This book, in the Hebrew copies, is commonly called Samuel, or the Book
of Samuel; in the Syriac version, the Book of Samuel the Prophet; and
in the Arabic version, the Book of Samuel the Prophet, which is the
First Book of the Kings; and the Septuagint version, the Book of the
Kingdom: it has the name of Samuel, because it contains an history of
his life and times; and the Jews say {a} it was written by him; and as it
may well enough be thought to be, to the end of the twenty fourth chapter;
and the rest might be written by Nathan and Gad, as may he gathered
from \\#1Ch 29:29\\ as also the following book that bears his name; and
both may be called the Books of Kings, because they give an account of
the rise of the kings in Israel, and of the two first of them; though
some think they were written by Jeremiah, as Abarbinel; and others
ascribe them to Ezra: however, there is no doubt to be made of it that
this book was written by divine inspiration, when we consider the
series of its history, its connection and harmony with other parts of
Scripture; the several things borrowed from it, or alluded to in the
book of Psalms, particularly what is observed in \\#Ps 113:7,8\\, seems
to be taken out of \\#1Sa 2:8\\, and the sanction which the Lord gives to
it, by referring to a fact in it, whereby he stopped the mouths of the
Scribes and Pharisees cavilling at his disciples, \\#Mt 12:3,4\\,
compared with \\#1Sa 21:3-6\\, yea, even, as Huetius {b} observes, some
Heathen writers have by their testimonies confirmed some passages in
these books, which they seem to have been acquainted with, as Nicolaus
of Damascus {c}, and Eupolemus {d}; it contains an history of the
government of Eli, and of the birth of Samuel, and his education under him;
of the succession of Samuel in it, and the resignation of it to Saul,
when he was chosen king; of his administration of his office, and of
things done in the time of it, both before and after his rejection, and
of the persecution of David by Saul, and is concluded with his death.

{a} T. Bab. Bava Bathra, fol. 14. 2.
{b} Demonstrat.

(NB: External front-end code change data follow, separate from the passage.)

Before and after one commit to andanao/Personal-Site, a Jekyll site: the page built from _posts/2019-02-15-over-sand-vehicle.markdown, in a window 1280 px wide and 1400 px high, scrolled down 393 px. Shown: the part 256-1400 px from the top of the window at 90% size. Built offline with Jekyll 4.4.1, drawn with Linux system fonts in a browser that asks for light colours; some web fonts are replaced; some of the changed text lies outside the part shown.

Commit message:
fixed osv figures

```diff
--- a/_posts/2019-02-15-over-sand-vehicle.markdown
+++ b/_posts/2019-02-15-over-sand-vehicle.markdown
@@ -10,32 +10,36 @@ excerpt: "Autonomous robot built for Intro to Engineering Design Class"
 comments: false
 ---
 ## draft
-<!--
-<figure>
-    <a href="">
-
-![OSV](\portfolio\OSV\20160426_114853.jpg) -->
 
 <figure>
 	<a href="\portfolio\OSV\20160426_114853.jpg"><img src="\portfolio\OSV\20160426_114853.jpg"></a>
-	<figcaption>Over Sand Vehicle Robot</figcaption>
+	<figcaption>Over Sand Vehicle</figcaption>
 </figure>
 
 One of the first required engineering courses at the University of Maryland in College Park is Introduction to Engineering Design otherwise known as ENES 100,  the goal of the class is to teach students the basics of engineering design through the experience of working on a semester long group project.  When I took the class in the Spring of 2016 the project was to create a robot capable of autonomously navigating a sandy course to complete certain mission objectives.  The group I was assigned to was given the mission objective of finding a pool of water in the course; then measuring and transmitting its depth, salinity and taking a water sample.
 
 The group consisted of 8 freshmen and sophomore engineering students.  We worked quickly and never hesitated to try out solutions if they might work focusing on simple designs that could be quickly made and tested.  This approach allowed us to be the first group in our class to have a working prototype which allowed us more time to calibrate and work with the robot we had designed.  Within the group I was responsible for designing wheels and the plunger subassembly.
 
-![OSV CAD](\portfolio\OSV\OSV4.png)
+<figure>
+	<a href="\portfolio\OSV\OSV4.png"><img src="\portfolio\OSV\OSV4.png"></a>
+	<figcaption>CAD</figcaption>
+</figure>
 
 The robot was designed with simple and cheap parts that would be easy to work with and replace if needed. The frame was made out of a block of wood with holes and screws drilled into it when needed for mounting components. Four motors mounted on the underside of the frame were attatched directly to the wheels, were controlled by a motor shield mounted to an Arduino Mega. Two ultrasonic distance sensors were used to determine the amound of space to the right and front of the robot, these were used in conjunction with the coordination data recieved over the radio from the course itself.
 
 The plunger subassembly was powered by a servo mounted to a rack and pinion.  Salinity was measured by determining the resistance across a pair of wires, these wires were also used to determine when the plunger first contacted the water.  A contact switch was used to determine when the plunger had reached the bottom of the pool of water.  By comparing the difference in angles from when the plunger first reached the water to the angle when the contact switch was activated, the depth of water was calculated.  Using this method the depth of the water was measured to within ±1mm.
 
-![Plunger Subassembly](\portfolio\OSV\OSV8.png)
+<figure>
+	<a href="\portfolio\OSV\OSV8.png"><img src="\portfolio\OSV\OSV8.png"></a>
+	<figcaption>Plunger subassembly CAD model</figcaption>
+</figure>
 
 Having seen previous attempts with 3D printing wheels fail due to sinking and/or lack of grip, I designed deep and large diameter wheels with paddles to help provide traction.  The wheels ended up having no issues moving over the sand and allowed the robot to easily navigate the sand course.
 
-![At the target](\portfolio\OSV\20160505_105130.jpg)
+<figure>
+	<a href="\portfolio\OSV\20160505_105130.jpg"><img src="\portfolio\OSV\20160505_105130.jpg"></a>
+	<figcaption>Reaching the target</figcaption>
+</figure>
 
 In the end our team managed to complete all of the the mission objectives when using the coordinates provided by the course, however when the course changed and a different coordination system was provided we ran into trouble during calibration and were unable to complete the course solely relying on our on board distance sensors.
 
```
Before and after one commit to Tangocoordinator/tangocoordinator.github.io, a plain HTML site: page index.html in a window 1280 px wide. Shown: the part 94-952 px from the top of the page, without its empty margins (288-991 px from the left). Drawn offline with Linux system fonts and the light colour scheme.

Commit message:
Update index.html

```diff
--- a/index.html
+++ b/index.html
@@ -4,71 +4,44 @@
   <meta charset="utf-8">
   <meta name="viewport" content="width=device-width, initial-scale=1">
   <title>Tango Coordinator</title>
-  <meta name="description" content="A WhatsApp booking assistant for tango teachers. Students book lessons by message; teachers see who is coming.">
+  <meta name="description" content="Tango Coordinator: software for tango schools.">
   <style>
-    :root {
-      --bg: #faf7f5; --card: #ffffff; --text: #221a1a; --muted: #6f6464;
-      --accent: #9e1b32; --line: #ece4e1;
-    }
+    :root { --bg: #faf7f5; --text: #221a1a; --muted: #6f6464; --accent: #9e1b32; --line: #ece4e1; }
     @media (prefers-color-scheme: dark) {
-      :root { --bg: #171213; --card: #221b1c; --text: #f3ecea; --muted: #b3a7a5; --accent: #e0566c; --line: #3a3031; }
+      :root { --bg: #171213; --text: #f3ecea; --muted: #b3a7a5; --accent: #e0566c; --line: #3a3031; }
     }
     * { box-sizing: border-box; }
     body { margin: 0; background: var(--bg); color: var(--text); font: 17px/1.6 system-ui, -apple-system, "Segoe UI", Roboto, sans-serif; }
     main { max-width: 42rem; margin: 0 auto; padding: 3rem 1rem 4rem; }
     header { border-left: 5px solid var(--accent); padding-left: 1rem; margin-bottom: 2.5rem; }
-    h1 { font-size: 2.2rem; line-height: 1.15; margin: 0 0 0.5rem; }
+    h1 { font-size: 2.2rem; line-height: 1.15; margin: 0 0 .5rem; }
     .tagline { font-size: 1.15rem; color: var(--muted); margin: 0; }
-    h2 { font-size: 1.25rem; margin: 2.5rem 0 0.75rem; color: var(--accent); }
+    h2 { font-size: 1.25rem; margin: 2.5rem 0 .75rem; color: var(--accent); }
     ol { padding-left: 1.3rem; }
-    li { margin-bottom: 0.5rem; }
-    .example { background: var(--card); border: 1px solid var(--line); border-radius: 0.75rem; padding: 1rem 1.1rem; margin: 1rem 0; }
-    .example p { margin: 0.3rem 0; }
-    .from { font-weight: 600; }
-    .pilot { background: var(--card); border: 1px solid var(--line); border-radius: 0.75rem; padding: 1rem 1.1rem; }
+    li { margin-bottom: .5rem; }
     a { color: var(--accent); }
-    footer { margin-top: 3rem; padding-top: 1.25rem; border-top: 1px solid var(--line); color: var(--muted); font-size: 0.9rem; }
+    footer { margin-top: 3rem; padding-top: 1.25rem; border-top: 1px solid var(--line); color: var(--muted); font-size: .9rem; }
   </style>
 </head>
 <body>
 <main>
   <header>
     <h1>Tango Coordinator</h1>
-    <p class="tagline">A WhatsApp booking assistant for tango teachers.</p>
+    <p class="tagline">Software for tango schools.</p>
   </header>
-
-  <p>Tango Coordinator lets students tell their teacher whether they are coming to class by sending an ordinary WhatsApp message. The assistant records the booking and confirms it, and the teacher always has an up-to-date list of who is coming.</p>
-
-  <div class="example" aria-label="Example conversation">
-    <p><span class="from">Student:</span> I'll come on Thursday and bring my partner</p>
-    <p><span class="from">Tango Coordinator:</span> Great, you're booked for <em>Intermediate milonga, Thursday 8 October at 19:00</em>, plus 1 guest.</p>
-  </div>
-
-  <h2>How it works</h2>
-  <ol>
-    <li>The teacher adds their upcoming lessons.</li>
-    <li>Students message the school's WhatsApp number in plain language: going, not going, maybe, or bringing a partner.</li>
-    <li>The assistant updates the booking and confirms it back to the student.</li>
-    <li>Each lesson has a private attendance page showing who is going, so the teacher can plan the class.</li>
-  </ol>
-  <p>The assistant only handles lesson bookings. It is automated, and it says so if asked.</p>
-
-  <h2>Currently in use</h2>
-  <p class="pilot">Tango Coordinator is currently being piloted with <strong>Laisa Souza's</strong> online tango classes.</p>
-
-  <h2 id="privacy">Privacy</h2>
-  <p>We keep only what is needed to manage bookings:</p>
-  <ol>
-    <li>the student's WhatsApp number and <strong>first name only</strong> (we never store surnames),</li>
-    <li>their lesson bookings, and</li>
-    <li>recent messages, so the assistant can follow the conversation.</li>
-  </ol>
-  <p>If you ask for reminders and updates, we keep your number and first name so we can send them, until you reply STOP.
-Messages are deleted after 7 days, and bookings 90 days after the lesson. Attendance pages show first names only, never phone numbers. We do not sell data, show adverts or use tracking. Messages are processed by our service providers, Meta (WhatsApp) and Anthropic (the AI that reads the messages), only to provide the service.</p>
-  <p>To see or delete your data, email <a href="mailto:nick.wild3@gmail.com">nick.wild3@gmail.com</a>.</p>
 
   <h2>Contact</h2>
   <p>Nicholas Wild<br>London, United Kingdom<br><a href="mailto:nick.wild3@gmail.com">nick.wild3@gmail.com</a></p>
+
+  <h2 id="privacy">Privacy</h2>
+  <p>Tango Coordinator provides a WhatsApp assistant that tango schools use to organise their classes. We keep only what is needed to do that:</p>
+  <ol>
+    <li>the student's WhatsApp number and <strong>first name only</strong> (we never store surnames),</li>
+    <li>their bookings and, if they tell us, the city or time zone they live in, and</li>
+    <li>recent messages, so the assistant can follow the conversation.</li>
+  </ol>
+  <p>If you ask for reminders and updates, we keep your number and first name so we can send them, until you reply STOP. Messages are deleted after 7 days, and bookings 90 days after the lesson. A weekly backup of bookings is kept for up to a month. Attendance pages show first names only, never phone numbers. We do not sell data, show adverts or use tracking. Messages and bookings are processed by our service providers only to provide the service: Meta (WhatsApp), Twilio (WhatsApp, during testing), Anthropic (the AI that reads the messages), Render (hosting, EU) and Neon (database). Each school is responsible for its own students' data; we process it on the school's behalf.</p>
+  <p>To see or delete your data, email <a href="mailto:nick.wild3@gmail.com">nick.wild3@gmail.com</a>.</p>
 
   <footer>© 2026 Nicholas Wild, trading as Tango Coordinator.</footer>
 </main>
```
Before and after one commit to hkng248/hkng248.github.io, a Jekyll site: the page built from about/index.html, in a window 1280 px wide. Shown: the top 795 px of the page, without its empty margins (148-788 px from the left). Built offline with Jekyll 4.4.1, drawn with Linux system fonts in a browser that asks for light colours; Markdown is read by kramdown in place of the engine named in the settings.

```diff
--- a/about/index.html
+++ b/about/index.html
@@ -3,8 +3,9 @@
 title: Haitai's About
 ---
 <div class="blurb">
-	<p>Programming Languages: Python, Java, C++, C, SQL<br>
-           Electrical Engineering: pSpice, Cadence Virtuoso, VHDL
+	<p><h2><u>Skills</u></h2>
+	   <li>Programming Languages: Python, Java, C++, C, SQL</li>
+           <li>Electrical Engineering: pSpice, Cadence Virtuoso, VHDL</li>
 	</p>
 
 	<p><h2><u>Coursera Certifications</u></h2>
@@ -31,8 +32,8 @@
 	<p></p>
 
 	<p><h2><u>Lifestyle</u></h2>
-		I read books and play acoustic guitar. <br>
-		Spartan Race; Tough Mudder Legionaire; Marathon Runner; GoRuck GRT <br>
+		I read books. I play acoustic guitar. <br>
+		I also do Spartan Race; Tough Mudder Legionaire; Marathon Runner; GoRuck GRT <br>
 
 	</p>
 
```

Evangel. Prop. 4. p. 199.
{c} Apud Joseph. Antiqu. l. 7. c. 5. sect. 2.
{d} Apud Euseb. Praepar. Evangel. l. 9. c. 30.


This chapter gives an account of the parents of Samuel, of the trouble
his mother met with from her rival, and comfort from her husband,
\\#1Sa 1:1-8\\, of her prayer to God for a son, and of her vow to him,
should one be given her, \\#1Sa 1:9-11\\ of the notice Eli took of her,
and of his censure on her, which he afterwards retracted, and comforted
her, \\#1Sa 1:12-18\\ of her conception and the birth of her son, the
nursing and weaning of him, \\#1Sa 1:19-23\\ and of the
presentation of him to the Lord, with a sacrifice, \\#1Sa 1:24-28\\.